The site shut down suddenly on July 5, prompting worries that millions of dollars could have been taken from its customers. In 2015, operators of one major dark web market took $12 million from users in just such a scheme. Instead, AlphaBay’s shutdown was due to raids and arrests by law enforcement in the United States, Canada and Thailand.
Officials targeted Alexandre Cazes, a Canadian citizen thought to be the leader of AlphaBay. Cazes was found dead in a Thailand jail cell on Wednesday, supposedly while extradition to the U.S. was being prepared.
The Bangkok Post reported that police impounded “four Lamborghini cars and three houses worth about 400 million baht ($11.7 million) in total” from Cazes, who had been living in Thailand for eight years.
AlphaBay operated for three years as a marketplace on the Tor network, rising as a leader among dark web marketplaces due to its speed, reliability and availability of goods that separated the site from its competitors.
The storefront sold millions of dollars worth of drugs, malware, stolen data, weapons and other illicit products around the world.
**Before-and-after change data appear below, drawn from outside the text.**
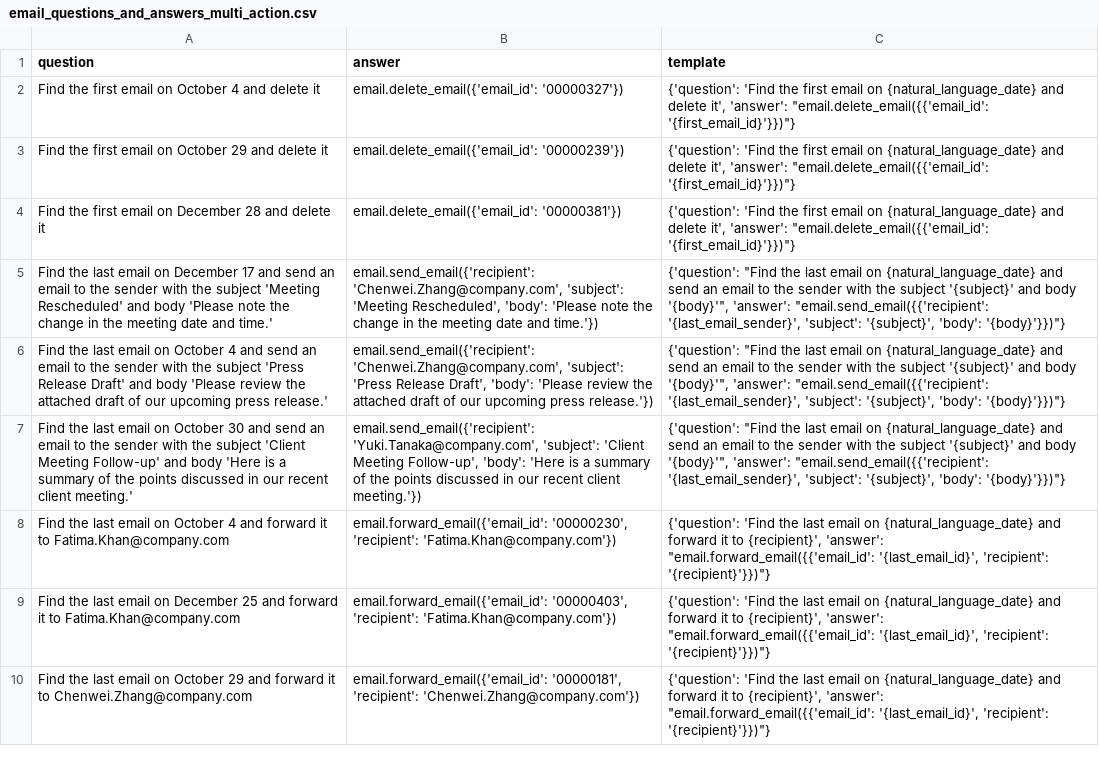
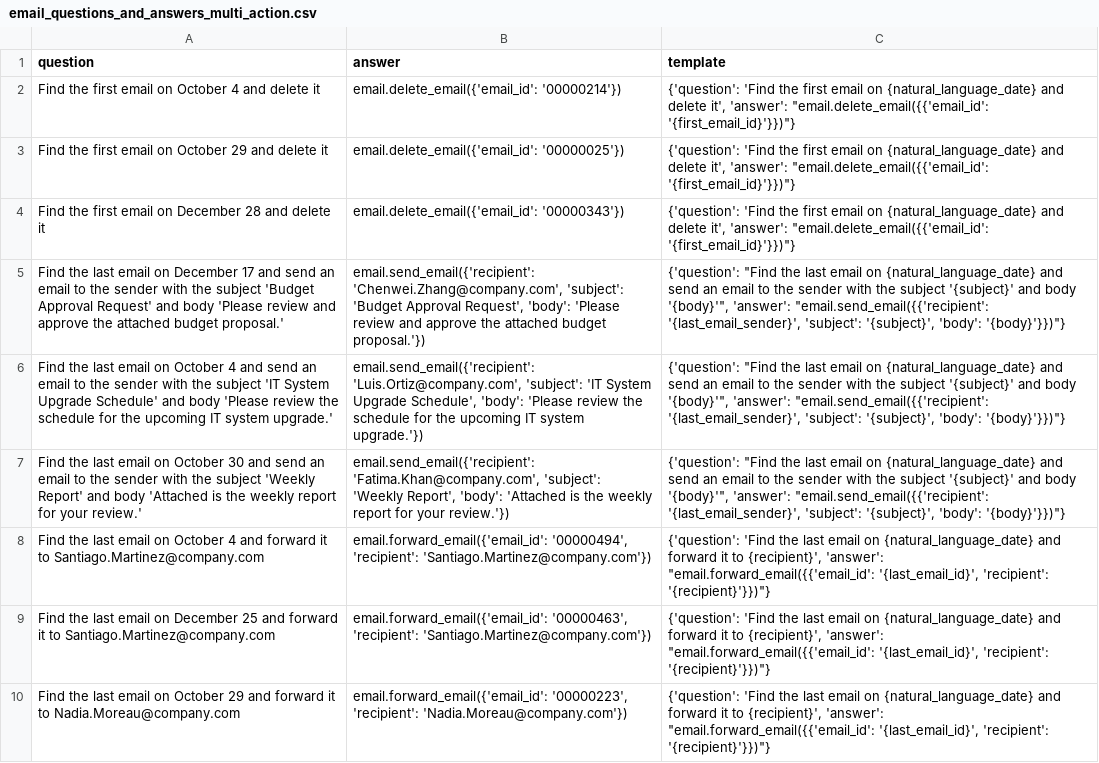
Before and after one commit to olly-styles/WorkBench, a CSV file: data/processed/email_questions_and_answers_multi_action.csv, drawn as a sheet; the diff names each change by its address in the sheet, - before the commit and + after, or states it on an @@ line.

```diff
--- a/data/processed/email_questions_and_answers_multi_action.csv
+++ b/data/processed/email_questions_and_answers_multi_action.csv
-B2 (answer): email.delete_email({'email_id': '00000327'})
+B2 (answer): email.delete_email({'email_id': '00000214'})
-B3 (answer): email.delete_email({'email_id': '00000239'})
+B3 (answer): email.delete_email({'email_id': '00000025'})
-B4 (answer): email.delete_email({'email_id': '00000381'})
+B4 (answer): email.delete_email({'email_id': '00000343'})
-A5 (question): …the subject 'Meeting Rescheduled' and body 'Please note the change in the meeting date and time.'
+A5 (question): …the subject 'Budget Approval Request' and body 'Please review and approve the attached budget proposal.'
-B5 (answer): …'Chenwei.Zhang@company.com', 'subject': 'Meeting Rescheduled', 'body': 'Please note the change in the meeting date and time.'})
+B5 (answer): …'Chenwei.Zhang@company.com', 'subject': 'Budget Approval Request', 'body': 'Please review and approve the attached budget proposal.'})
-A6 (question): …the subject 'Press Release Draft' and body 'Please review the attached draft of our upcoming press release.'
+A6 (question): …the subject 'IT System Upgrade Schedule' and body 'Please review the schedule for the upcoming IT system upgrade.'
-B6 (answer): email.send_email({'recipient': 'Chenwei.Zhang@company.com', 'subject': 'Press Release Draft', 'body': 'Please review the attached draft of our upcoming press release.'})
+B6 (answer): email.send_email({'recipient': 'Luis.Ortiz@company.com', 'subject': 'IT System Upgrade Schedule', 'body': 'Please review the schedule for the upcoming IT system upgrade.'})
-A7 (question): …the subject 'Client Meeting Follow-up' and body 'Here is a summary of the points discussed in our recent client meeting.'
+A7 (question): …the subject 'Weekly Report' and body 'Attached is the weekly report for your review.'
-B7 (answer): email.send_email({'recipient': 'Yuki.Tanaka@company.com', 'subject': 'Client Meeting Follow-up', 'body': 'Here is a summary of the points discussed in our recent client meeting.'})
+B7 (answer): email.send_email({'recipient': 'Fatima.Khan@company.com', 'subject': 'Weekly Report', 'body': 'Attached is the weekly report for your review.'})
-A8 (question): …it to Fatima.Khan@company.com
+A8 (question): …it to Santiago.Martinez@company.com
-B8 (answer): email.forward_email({'email_id': '00000230', 'recipient': 'Fatima.Khan@company.com'})
+B8 (answer): email.forward_email({'email_id': '00000494', 'recipient': 'Santiago.Martinez@company.com'})
-A9 (question): …it to Fatima.Khan@company.com
+A9 (question): …it to Santiago.Martinez@company.com
-B9 (answer): email.forward_email({'email_id': '00000403', 'recipient': 'Fatima.Khan@company.com'})
+B9 (answer): email.forward_email({'email_id': '00000463', 'recipient': 'Santiago.Martinez@company.com'})
-A10 (question): …it to Chenwei.Zhang@company.com
+A10 (question): …it to Nadia.Moreau@company.com
-B10 (answer): email.forward_email({'email_id': '00000181', 'recipient': 'Chenwei.Zhang@company.com'})
+B10 (answer): email.forward_email({'email_id': '00000223', 'recipient': 'Nadia.Moreau@company.com'})
```
Also changed, not shown: data/processed/email_questions_and_answers_single_action.csv, data/processed/emails.csv, 4 other files.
It was in many ways the successor to Silk Road, the original dark web marketplace that was shuttered by U.S. authorities in October 2013. Ross Ulbricht, a U.S.-based programmer, was convicted of running Silk Road and is currently serving two life sentences.